What is expected.
Go through the data below and copy each line that includes "games".

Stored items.
━━━━━━━━━━

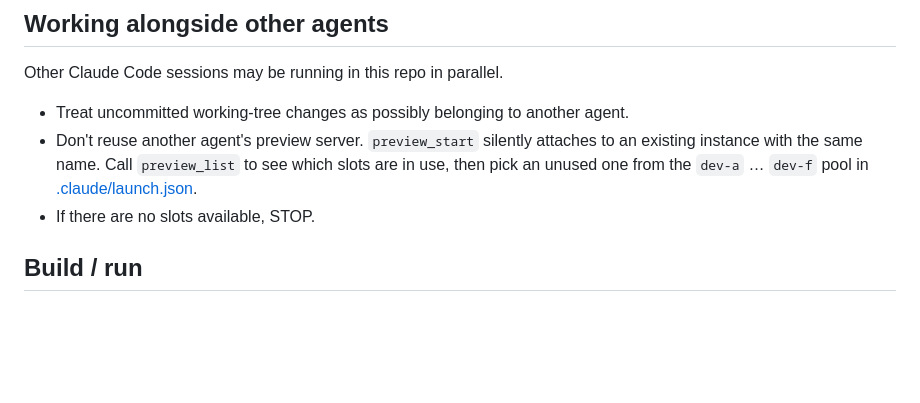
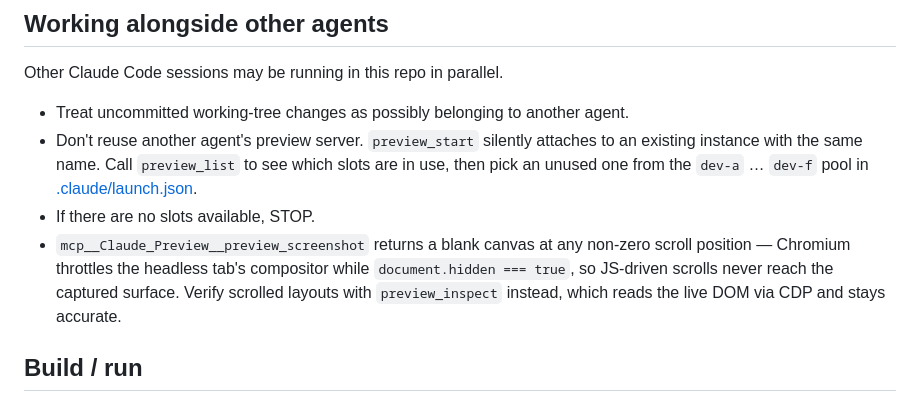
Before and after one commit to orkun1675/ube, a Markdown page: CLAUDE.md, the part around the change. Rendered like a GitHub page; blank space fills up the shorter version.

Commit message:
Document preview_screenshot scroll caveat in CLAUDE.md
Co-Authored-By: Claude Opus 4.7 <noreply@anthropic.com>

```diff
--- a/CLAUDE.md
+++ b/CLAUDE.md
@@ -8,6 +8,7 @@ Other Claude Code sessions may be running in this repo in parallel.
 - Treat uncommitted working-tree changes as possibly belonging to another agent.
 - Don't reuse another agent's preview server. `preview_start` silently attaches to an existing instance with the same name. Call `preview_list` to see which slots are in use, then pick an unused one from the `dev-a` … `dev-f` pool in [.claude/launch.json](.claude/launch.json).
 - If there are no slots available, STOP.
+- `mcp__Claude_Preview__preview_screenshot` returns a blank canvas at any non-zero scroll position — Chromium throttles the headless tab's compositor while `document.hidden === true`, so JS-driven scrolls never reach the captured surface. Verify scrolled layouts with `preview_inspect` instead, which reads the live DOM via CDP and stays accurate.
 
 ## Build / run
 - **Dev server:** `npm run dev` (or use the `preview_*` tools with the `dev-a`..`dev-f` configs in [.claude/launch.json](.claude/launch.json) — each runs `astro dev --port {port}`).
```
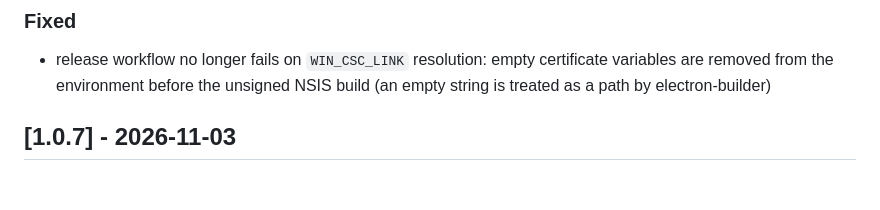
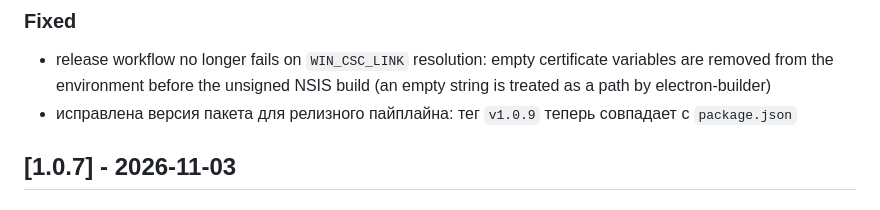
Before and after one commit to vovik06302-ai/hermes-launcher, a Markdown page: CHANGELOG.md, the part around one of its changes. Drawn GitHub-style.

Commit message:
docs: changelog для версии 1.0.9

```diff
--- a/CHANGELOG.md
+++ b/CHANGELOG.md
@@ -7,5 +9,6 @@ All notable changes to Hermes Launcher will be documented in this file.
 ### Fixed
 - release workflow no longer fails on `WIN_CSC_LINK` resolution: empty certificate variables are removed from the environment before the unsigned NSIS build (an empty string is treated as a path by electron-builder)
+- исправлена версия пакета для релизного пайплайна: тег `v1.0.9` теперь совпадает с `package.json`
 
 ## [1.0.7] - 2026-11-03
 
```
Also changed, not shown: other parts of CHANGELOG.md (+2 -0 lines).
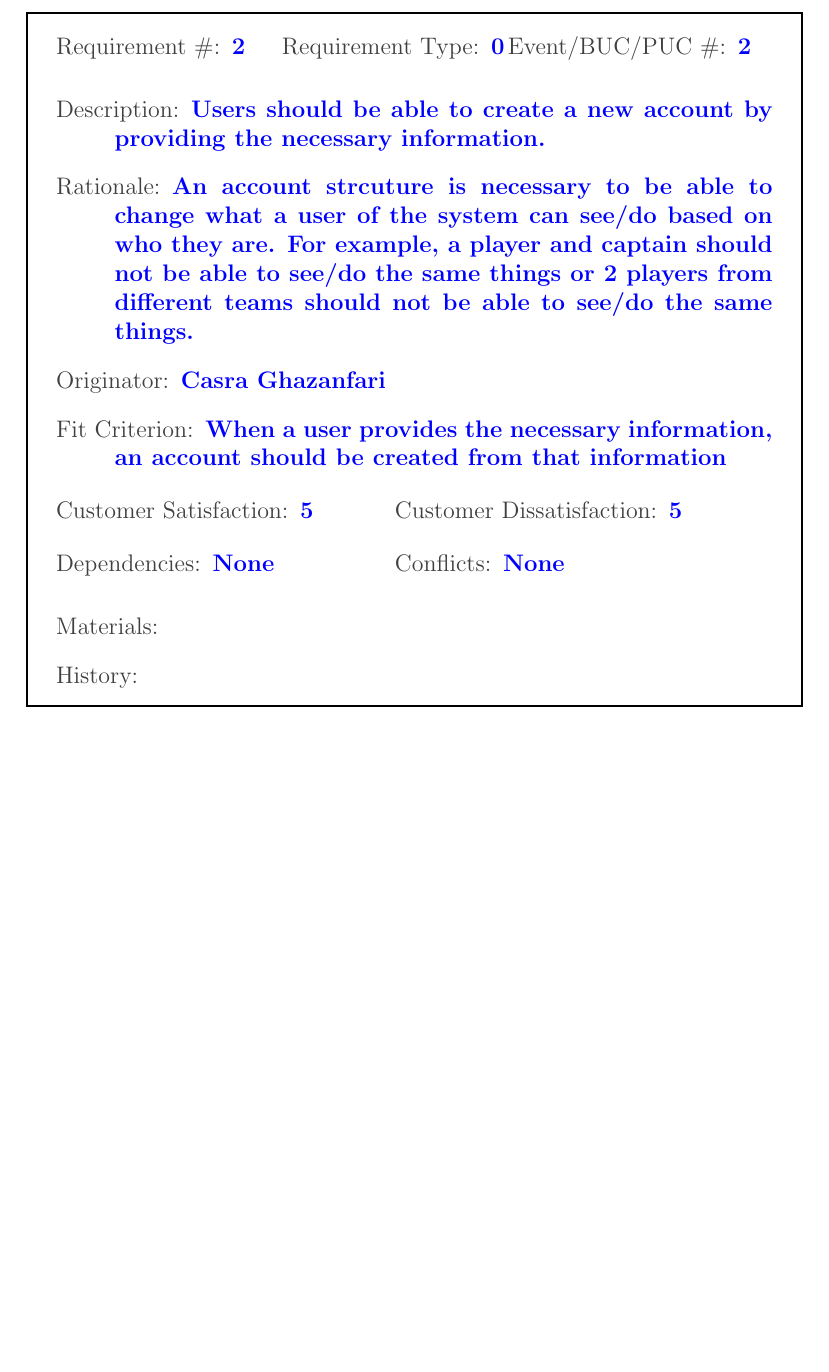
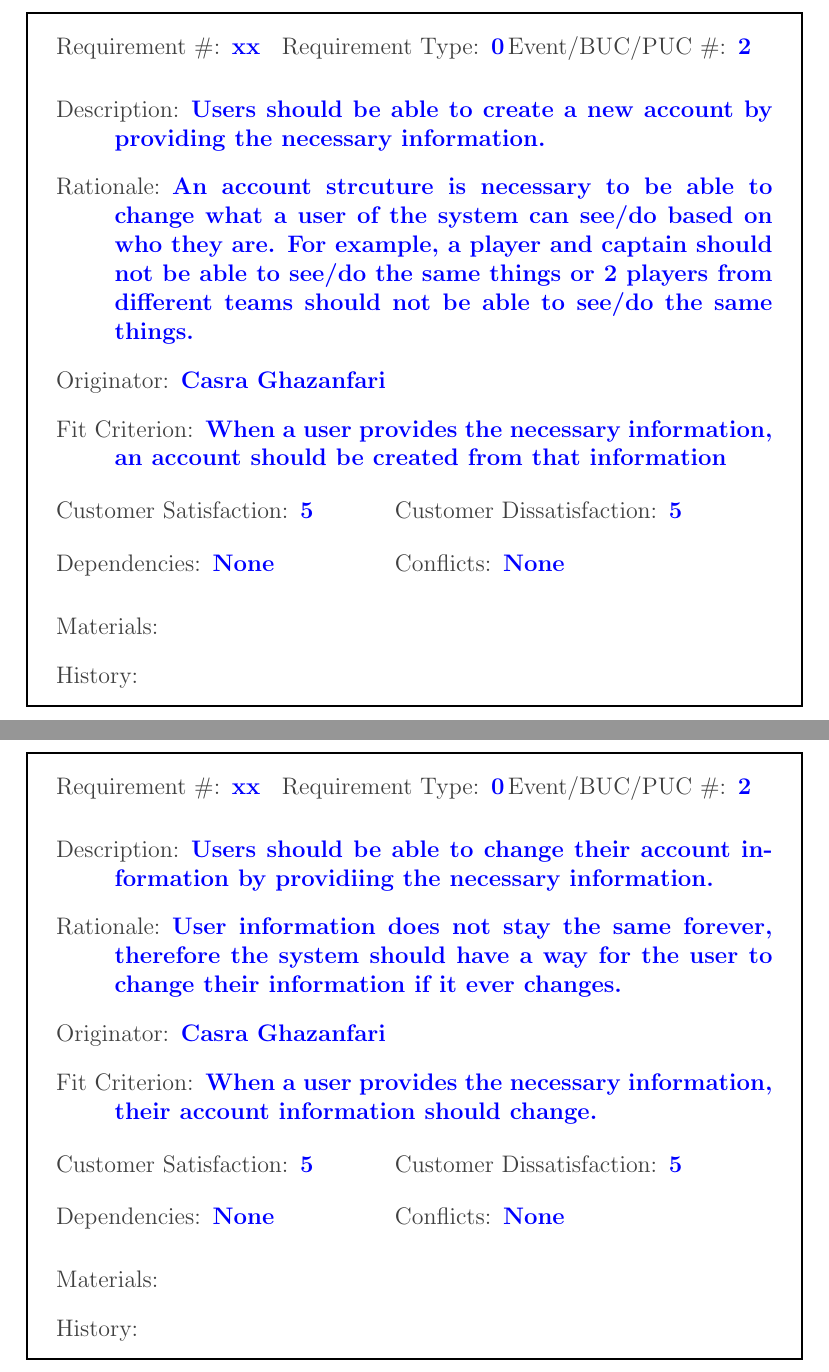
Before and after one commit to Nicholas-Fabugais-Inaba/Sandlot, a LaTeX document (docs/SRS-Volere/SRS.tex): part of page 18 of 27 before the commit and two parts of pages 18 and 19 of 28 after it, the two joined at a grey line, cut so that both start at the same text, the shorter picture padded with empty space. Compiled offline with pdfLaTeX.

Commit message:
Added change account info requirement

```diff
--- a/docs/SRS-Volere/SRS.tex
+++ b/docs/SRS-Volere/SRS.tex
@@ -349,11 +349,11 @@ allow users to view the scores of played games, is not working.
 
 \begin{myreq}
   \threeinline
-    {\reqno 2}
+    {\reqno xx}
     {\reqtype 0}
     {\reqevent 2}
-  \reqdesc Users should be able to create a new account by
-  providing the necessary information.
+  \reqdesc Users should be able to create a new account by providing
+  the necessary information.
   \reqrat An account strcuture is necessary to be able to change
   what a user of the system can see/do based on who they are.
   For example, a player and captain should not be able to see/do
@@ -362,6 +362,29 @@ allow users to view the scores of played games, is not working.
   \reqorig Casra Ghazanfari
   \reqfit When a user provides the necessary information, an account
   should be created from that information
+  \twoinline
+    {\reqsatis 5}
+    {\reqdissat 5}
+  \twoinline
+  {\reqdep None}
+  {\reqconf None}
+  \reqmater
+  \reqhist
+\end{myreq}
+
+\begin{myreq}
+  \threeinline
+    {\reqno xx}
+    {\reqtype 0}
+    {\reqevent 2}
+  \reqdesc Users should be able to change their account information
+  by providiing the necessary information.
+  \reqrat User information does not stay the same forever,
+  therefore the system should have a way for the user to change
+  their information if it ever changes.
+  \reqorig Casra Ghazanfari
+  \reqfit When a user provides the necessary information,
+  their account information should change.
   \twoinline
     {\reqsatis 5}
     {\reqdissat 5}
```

━━━━━━━━━━

Task output.
@@ -349,11 +349,11 @@ allow users to view the scores of played games, is not working.
@@ -362,6 +362,29 @@ allow users to view the scores of played games, is not working.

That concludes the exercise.